» What you have to do:
An exact copy of the entries below is required, with all pictures removed.

■ ■ ■ ■

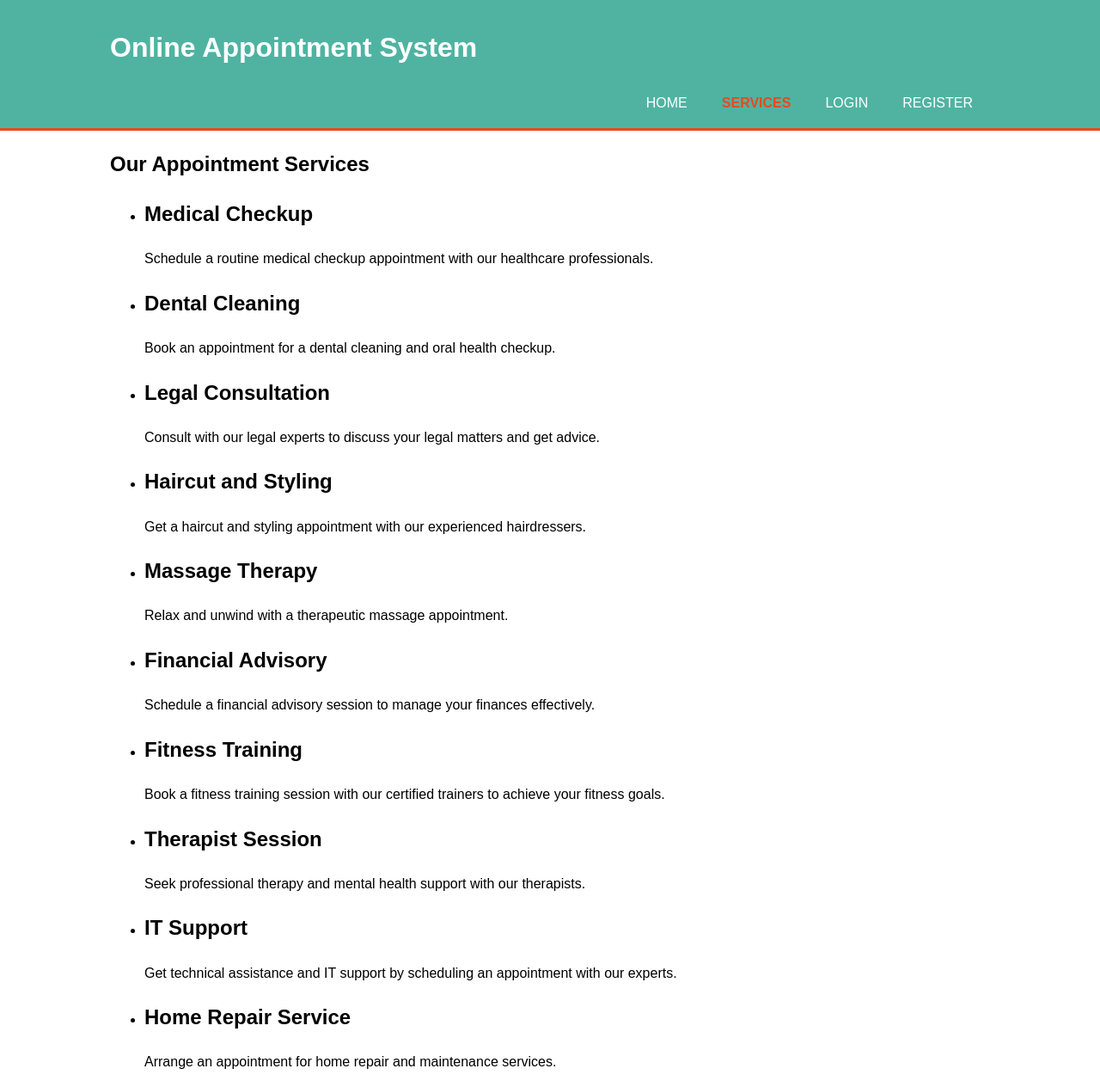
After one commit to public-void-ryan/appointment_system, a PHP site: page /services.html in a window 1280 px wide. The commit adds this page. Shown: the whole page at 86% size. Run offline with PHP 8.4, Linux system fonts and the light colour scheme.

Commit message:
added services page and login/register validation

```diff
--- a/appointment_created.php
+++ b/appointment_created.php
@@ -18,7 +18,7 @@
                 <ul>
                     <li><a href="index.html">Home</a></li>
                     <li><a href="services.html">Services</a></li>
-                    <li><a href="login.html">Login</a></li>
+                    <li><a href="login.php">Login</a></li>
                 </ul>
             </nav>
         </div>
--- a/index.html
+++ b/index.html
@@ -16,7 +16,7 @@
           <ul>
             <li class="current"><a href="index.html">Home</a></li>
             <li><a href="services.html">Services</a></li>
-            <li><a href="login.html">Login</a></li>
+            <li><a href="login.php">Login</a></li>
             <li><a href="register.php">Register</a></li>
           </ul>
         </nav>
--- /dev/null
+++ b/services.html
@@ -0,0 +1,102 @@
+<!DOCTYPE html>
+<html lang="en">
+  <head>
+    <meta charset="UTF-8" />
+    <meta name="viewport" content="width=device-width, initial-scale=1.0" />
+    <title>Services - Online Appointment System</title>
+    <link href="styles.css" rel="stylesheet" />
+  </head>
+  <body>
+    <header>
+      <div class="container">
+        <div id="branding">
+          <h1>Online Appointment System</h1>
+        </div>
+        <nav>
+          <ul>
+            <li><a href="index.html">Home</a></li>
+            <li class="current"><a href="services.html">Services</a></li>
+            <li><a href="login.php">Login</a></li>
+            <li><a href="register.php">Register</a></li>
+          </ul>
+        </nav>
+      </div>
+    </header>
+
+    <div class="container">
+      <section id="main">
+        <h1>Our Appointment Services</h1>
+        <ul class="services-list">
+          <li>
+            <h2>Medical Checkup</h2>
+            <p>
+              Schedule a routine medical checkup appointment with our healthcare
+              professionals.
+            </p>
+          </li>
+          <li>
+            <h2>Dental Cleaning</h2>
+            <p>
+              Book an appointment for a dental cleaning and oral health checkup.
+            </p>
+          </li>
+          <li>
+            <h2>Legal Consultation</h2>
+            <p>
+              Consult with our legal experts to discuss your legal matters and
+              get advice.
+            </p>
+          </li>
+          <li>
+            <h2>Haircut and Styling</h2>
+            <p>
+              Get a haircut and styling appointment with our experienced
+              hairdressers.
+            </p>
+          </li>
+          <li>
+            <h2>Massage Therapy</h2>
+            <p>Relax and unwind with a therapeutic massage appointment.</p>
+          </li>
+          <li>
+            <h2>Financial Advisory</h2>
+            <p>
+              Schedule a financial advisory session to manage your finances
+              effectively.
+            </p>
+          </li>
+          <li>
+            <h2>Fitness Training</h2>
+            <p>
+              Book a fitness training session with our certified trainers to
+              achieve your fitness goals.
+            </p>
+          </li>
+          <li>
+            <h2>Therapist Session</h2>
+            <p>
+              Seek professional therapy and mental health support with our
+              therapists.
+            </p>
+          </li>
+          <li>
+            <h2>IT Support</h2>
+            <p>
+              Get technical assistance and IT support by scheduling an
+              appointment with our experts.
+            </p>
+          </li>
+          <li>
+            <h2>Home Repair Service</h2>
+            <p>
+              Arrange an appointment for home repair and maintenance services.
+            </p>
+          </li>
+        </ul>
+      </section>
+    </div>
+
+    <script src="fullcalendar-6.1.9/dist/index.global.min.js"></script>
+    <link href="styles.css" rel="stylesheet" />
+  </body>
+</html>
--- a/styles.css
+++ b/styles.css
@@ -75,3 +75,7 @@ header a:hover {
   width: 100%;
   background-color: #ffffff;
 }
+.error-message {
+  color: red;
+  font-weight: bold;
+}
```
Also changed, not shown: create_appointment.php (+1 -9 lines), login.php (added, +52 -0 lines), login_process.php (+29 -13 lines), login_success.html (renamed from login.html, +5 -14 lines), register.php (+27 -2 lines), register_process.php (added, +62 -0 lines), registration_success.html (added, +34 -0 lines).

■ ■ ■ ■

» Response to the exercise:
After one commit to public-void-ryan/appointment_system, a PHP site: page /services.html in a window 1280 px wide. The commit adds this page. Shown: the whole page at 86% size. Run offline with PHP 8.4, Linux system fonts and the light colour scheme.

Commit message:
added services page and login/register validation

```diff
--- a/appointment_created.php
+++ b/appointment_created.php
@@ -18,7 +18,7 @@
                 <ul>
                     <li><a href="index.html">Home</a></li>
                     <li><a href="services.html">Services</a></li>
-                    <li><a href="login.html">Login</a></li>
+                    <li><a href="login.php">Login</a></li>
                 </ul>
             </nav>
         </div>
--- a/index.html
+++ b/index.html
@@ -16,7 +16,7 @@
           <ul>
             <li class="current"><a href="index.html">Home</a></li>
             <li><a href="services.html">Services</a></li>
-            <li><a href="login.html">Login</a></li>
+            <li><a href="login.php">Login</a></li>
             <li><a href="register.php">Register</a></li>
           </ul>
         </nav>
--- /dev/null
+++ b/services.html
@@ -0,0 +1,102 @@
+<!DOCTYPE html>
+<html lang="en">
+  <head>
+    <meta charset="UTF-8" />
+    <meta name="viewport" content="width=device-width, initial-scale=1.0" />
+    <title>Services - Online Appointment System</title>
+    <link href="styles.css" rel="stylesheet" />
+  </head>
+  <body>
+    <header>
+      <div class="container">
+        <div id="branding">
+          <h1>Online Appointment System</h1>
+        </div>
+        <nav>
+          <ul>
+            <li><a href="index.html">Home</a></li>
+            <li class="current"><a href="services.html">Services</a></li>
+            <li><a href="login.php">Login</a></li>
+            <li><a href="register.php">Register</a></li>
+          </ul>
+        </nav>
+      </div>
+    </header>
+
+    <div class="container">
+      <section id="main">
+        <h1>Our Appointment Services</h1>
+        <ul class="services-list">
+          <li>
+            <h2>Medical Checkup</h2>
+            <p>
+              Schedule a routine medical checkup appointment with our healthcare
+              professionals.
+            </p>
+          </li>
+          <li>
+            <h2>Dental Cleaning</h2>
+            <p>
+              Book an appointment for a dental cleaning and oral health checkup.
+            </p>
+          </li>
+          <li>
+            <h2>Legal Consultation</h2>
+            <p>
+              Consult with our legal experts to discuss your legal matters and
+              get advice.
+            </p>
+          </li>
+          <li>
+            <h2>Haircut and Styling</h2>
+            <p>
+              Get a haircut and styling appointment with our experienced
+              hairdressers.
+            </p>
+          </li>
+          <li>
+            <h2>Massage Therapy</h2>
+            <p>Relax and unwind with a therapeutic massage appointment.</p>
+          </li>
+          <li>
+            <h2>Financial Advisory</h2>
+            <p>
+              Schedule a financial advisory session to manage your finances
+              effectively.
+            </p>
+          </li>
+          <li>
+            <h2>Fitness Training</h2>
+            <p>
+              Book a fitness training session with our certified trainers to
+              achieve your fitness goals.
+            </p>
+          </li>
+          <li>
+            <h2>Therapist Session</h2>
+            <p>
+              Seek professional therapy and mental health support with our
+              therapists.
+            </p>
+          </li>
+          <li>
+            <h2>IT Support</h2>
+            <p>
+              Get technical assistance and IT support by scheduling an
+              appointment with our experts.
+            </p>
+          </li>
+          <li>
+            <h2>Home Repair Service</h2>
+            <p>
+              Arrange an appointment for home repair and maintenance services.
+            </p>
+          </li>
+        </ul>
+      </section>
+    </div>
+
+    <script src="fullcalendar-6.1.9/dist/index.global.min.js"></script>
+    <link href="styles.css" rel="stylesheet" />
+  </body>
+</html>
--- a/styles.css
+++ b/styles.css
@@ -75,3 +75,7 @@ header a:hover {
   width: 100%;
   background-color: #ffffff;
 }
+.error-message {
+  color: red;
+  font-weight: bold;
+}
```
Also changed, not shown: create_appointment.php (+1 -9 lines), login.php (added, +52 -0 lines), login_process.php (+29 -13 lines), login_success.html (renamed from login.html, +5 -14 lines), register.php (+27 -2 lines), register_process.php (added, +62 -0 lines), registration_success.html (added, +34 -0 lines).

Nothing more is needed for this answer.